**Work to be completed**
The answer must be every line from the entries below that contains "result".

Stored data entries
>>

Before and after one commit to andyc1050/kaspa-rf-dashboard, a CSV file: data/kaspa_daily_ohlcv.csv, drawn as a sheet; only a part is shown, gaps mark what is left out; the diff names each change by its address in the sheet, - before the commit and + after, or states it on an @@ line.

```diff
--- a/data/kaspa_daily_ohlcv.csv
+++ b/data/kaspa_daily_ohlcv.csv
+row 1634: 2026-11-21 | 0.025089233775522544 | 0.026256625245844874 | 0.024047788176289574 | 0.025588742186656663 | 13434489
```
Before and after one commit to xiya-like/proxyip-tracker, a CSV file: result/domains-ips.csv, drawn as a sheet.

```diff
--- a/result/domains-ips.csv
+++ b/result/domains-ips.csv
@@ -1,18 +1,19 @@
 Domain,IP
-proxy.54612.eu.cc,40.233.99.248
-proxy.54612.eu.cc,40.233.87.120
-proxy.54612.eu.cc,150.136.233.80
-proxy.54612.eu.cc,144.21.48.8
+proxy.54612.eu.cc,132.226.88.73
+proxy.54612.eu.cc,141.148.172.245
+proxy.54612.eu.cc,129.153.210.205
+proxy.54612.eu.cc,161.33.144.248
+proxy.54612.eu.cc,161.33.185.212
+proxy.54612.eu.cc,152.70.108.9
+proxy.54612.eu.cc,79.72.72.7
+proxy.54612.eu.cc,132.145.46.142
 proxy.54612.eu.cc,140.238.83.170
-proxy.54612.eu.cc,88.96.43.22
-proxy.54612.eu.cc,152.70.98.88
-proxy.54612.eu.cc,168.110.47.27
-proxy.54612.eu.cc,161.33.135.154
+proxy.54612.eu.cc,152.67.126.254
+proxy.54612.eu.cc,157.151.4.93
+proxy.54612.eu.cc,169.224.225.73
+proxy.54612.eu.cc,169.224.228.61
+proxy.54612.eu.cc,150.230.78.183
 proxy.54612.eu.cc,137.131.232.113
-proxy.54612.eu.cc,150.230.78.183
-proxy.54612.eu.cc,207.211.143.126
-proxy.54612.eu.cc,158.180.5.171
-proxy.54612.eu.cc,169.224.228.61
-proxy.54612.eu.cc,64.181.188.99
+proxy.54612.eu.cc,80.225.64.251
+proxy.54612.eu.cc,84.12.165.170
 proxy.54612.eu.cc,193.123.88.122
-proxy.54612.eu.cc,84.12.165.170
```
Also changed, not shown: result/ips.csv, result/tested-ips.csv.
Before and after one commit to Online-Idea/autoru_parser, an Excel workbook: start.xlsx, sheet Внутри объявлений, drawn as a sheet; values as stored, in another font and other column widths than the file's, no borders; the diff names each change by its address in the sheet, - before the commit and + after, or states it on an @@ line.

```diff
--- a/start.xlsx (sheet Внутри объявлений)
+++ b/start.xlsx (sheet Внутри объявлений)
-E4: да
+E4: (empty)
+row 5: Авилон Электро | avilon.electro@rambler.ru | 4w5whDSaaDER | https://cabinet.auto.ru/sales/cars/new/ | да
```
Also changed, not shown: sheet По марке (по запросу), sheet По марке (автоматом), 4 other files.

<<

**Solution for this problem**
Before and after one commit to xiya-like/proxyip-tracker, a CSV file: result/domains-ips.csv, drawn as a sheet.
--- a/result/domains-ips.csv
+++ b/result/domains-ips.csv
Also changed, not shown: result/ips.csv, result/tested-ips.csv.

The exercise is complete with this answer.